July 30 2014 Latest news:
Story by: JOHN ELWORTHY
Wednesday, April 2, 2014
Fenland Council says its campaign against benefit cheats has resulted in eight prosecutions in the past year, six more in the pipeline, two suspended prison sentences and £160,000 in overpayments detected.
And more than 90 people have been issued with formal cautions or had their benefits reduced following council investigations.
“Anyone guilty of making a fraudulent claim has to repay the money owed in full,” said a council spokesman.
Councillor Michael Humphrey, Cabinet member responsible for finance and benefits, said: “These prosecutions show how seriously we take benefit fraud and how thoroughly we investigate any suspected cases. There is a lot of public money involved.
“However, it is not just about prosecutions - they are a last resort. Our primary focus is on tackling any suspicious cases early, nipping things in the bud and preventing overpayments being made in the first place.”
Two of the most recent cases that have gone to court have led to suspended prison sentences.
In February Rachel Richardson, of Wisbech St Mary, was sentenced to eight months in jail, suspended for 12 months, after pleading guilty to dishonestly claiming more than £31,000 in housing benefit, council tax benefit and income support over more than three years.
Between December 2009 and January 2013 she had claimed the benefits as a single parent, saying that her partner had left her and gone to live in Yorkshire.
But a joint probe with the Department for Work and Pensions revealed that the couple were living together throughout that time.
Two weeks ago, Martin Lacey, of March, also received a suspended prison sentence after pleading guilty to dishonestly claiming more than £16,000 in housing benefit and council tax benefit between September 2008 and April 2013.
He was given a suspended prison sentence of three months for each offence, suspended for 12 months, and ordered to pay a contribution of £200 towards costs and £80 victim surcharge. He will also be required to undergo 12 months of supervision.

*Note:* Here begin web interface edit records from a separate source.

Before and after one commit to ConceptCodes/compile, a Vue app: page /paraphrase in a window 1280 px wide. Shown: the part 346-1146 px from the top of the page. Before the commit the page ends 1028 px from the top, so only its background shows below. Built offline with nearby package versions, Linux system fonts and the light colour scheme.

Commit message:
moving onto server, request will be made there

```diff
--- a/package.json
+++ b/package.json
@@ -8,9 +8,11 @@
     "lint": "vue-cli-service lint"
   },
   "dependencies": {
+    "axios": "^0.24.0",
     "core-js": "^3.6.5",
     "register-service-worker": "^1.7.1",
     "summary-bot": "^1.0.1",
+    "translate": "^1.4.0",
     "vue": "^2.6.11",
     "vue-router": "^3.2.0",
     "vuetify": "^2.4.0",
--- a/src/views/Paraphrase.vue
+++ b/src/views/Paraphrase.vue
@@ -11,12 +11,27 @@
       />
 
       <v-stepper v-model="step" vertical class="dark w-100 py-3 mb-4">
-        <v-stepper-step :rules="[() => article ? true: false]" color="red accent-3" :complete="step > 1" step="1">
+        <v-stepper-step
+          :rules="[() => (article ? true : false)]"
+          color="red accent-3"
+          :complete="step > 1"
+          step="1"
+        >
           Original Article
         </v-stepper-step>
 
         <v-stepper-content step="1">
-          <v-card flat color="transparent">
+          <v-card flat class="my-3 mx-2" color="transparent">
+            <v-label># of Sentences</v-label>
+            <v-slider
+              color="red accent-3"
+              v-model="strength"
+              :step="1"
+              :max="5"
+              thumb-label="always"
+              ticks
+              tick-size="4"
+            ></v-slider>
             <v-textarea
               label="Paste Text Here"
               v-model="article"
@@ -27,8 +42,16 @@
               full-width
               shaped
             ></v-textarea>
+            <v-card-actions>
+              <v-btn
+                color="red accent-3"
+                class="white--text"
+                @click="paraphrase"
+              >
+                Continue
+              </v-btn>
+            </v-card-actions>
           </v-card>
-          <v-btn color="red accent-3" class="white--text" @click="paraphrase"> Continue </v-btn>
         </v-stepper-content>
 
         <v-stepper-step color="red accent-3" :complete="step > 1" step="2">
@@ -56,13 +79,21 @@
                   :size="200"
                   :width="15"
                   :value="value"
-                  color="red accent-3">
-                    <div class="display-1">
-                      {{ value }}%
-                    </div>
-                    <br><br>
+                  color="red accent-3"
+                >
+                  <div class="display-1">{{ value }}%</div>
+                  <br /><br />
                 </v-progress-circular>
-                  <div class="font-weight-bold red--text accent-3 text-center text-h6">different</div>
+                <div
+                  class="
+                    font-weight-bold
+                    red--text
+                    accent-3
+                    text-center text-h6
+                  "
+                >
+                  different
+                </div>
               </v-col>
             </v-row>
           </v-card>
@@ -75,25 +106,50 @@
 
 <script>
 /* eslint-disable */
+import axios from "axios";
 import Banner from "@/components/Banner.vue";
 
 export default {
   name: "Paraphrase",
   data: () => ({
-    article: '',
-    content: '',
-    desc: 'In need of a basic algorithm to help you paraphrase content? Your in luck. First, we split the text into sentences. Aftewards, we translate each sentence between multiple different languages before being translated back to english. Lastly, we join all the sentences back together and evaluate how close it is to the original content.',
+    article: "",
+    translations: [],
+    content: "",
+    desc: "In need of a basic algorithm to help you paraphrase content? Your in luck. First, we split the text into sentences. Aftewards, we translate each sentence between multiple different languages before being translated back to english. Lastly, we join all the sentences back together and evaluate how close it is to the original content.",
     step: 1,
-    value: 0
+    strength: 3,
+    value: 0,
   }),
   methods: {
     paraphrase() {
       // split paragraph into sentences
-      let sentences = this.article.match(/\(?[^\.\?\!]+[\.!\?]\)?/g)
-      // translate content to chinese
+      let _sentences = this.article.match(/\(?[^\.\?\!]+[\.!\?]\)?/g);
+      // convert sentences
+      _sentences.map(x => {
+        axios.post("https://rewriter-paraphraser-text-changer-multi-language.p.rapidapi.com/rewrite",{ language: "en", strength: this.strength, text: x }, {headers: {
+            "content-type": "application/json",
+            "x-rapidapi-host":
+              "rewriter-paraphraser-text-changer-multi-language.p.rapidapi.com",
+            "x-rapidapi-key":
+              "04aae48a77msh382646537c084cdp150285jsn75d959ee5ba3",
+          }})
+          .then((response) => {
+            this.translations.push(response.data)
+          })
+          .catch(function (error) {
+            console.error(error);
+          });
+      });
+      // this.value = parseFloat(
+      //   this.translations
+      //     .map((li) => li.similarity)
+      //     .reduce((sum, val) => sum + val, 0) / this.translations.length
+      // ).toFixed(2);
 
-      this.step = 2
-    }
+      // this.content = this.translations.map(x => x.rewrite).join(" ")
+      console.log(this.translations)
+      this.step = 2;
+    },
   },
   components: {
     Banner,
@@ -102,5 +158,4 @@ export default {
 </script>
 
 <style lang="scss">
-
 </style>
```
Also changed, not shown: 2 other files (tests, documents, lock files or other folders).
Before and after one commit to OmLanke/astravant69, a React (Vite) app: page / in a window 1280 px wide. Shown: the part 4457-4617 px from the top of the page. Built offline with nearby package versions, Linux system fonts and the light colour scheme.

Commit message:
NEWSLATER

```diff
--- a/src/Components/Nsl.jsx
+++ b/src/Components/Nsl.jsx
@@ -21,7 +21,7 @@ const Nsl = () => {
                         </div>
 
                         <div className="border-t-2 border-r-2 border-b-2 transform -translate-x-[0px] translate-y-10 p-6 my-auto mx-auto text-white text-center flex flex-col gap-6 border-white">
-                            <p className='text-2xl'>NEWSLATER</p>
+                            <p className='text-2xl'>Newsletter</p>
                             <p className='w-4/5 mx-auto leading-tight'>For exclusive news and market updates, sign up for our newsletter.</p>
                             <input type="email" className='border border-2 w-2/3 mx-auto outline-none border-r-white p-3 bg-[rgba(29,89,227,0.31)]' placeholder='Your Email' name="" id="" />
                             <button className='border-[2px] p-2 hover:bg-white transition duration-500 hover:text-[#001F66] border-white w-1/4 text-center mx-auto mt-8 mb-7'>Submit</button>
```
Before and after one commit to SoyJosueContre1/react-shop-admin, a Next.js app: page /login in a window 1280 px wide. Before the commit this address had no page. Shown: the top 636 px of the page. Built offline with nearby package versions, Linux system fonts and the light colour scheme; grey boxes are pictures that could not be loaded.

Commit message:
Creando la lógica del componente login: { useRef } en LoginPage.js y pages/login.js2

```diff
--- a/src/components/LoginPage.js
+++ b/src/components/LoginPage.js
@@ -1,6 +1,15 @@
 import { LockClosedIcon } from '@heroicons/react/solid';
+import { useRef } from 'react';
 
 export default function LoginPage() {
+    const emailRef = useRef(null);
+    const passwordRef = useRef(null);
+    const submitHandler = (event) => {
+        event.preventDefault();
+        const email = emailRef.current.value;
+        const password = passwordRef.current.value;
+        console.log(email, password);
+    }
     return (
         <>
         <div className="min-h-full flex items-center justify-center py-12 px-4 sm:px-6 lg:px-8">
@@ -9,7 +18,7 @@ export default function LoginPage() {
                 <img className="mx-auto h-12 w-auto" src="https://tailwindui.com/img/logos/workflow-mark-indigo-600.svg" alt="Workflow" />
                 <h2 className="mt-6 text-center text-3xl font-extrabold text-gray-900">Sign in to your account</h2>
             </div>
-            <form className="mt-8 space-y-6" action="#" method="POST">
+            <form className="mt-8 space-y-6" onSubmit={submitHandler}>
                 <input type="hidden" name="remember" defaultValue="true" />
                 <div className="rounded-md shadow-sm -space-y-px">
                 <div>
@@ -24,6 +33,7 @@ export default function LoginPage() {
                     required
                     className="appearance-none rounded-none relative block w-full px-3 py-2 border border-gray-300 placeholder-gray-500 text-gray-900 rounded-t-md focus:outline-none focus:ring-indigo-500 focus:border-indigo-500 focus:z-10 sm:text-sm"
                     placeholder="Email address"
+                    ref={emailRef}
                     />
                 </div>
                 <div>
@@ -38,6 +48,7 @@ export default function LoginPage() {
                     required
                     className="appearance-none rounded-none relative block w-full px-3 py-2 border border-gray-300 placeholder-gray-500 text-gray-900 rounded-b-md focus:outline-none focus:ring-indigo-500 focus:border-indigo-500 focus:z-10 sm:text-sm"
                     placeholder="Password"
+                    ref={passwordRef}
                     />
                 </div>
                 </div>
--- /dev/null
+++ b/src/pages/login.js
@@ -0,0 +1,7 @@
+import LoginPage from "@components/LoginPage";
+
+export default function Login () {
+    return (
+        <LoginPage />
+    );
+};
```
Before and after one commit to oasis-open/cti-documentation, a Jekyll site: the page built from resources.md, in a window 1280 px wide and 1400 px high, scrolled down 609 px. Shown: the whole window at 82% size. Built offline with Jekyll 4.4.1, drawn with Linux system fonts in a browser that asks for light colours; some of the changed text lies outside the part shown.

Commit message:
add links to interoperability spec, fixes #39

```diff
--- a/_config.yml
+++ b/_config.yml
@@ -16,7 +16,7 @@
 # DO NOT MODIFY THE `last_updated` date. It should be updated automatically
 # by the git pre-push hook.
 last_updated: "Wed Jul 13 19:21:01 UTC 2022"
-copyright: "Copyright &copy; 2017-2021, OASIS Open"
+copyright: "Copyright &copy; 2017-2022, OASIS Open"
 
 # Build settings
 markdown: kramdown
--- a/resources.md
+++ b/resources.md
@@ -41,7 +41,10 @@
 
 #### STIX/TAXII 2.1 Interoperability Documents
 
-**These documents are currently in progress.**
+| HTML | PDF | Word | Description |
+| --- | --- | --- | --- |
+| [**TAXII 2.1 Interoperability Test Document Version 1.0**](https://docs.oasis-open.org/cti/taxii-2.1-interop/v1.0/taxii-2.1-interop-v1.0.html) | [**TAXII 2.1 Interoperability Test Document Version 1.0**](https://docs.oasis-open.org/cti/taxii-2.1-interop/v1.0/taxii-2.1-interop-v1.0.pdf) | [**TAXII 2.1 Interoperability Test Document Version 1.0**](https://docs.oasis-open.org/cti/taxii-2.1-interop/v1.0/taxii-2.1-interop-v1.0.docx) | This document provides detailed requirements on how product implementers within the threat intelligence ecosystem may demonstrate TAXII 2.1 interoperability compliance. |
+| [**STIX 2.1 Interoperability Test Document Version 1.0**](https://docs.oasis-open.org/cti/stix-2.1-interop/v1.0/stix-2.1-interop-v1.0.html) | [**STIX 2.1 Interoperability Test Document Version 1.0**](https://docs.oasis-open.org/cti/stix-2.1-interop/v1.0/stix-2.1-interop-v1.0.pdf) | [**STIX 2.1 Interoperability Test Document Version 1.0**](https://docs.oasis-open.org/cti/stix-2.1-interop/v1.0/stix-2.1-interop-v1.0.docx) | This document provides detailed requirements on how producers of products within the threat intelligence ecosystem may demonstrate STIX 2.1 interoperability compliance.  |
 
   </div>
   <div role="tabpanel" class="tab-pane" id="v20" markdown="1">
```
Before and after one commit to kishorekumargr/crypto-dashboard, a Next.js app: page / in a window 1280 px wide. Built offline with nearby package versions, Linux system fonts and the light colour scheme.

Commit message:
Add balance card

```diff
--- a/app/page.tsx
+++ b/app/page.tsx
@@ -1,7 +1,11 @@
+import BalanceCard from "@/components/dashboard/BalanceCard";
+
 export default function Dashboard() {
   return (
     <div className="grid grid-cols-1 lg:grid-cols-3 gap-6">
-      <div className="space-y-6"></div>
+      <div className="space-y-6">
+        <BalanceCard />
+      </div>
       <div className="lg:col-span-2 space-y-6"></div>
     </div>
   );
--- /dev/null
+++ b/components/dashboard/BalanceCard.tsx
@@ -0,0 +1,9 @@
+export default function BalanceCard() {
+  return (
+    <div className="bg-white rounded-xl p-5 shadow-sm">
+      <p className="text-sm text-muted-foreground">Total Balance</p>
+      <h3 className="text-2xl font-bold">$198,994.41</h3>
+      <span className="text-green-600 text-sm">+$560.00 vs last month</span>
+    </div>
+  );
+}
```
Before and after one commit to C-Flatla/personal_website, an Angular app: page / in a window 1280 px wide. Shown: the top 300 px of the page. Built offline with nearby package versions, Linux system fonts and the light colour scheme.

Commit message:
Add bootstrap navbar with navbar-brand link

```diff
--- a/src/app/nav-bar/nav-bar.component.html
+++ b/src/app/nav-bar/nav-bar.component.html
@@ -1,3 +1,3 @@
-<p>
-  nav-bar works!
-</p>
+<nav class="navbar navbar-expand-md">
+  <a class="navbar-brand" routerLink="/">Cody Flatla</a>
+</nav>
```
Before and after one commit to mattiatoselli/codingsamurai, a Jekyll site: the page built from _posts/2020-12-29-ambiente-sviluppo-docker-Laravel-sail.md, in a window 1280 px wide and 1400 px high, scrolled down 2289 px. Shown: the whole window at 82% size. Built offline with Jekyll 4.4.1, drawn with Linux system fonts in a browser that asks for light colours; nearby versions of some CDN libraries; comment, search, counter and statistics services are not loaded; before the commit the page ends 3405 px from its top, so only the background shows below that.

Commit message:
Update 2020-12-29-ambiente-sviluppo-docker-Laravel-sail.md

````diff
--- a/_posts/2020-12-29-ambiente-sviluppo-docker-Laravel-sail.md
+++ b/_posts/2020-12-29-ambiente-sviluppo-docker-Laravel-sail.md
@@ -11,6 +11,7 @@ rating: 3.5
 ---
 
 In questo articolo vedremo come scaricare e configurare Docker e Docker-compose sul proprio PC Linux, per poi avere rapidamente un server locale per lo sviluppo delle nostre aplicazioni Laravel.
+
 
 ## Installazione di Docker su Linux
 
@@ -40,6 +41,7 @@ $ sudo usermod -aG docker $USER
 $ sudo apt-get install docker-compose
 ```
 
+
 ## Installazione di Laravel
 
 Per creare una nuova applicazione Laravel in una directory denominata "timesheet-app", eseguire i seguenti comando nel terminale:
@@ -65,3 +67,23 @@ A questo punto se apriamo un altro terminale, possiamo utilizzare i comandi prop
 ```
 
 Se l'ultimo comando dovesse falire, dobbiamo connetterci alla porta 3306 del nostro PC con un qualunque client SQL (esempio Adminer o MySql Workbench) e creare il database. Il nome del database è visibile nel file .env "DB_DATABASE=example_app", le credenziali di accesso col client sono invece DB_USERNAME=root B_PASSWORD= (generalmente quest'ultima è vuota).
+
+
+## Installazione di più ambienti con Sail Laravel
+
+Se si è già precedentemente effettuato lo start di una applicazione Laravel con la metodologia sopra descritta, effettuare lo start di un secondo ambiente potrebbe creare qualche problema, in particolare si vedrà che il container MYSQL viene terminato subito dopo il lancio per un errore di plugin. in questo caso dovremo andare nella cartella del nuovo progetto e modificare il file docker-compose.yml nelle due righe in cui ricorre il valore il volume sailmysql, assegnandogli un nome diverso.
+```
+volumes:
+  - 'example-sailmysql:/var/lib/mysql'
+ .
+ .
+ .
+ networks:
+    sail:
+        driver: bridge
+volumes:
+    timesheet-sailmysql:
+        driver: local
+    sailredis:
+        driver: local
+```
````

Lacey originally claimed the benefits from a rented property after selling his former home in 2007 for more than £60,000. He was told then that he did not qualify for benefits because his capital exceeded £16,000.
In September 2008 he made another claim, saying his capital had dropped to £1,200, and this time he was successful. The claim continued to be paid until 2011, when it was reviewed.
The review revealed that he had twice paid a large amount of rent in advance. Questioned where this money had come from, he said he had borrowed it from his mother and he was paying her back when he got his housing benefit payments.
The investigation also showed that, although he had only ever declared one building society account, he had in fact held several and that his capital had exceeded £16,000 throughout much of his claim.
He said he had not declared the accounts because he didn’t know he had to, nor did he know about the £16,000 capital limit.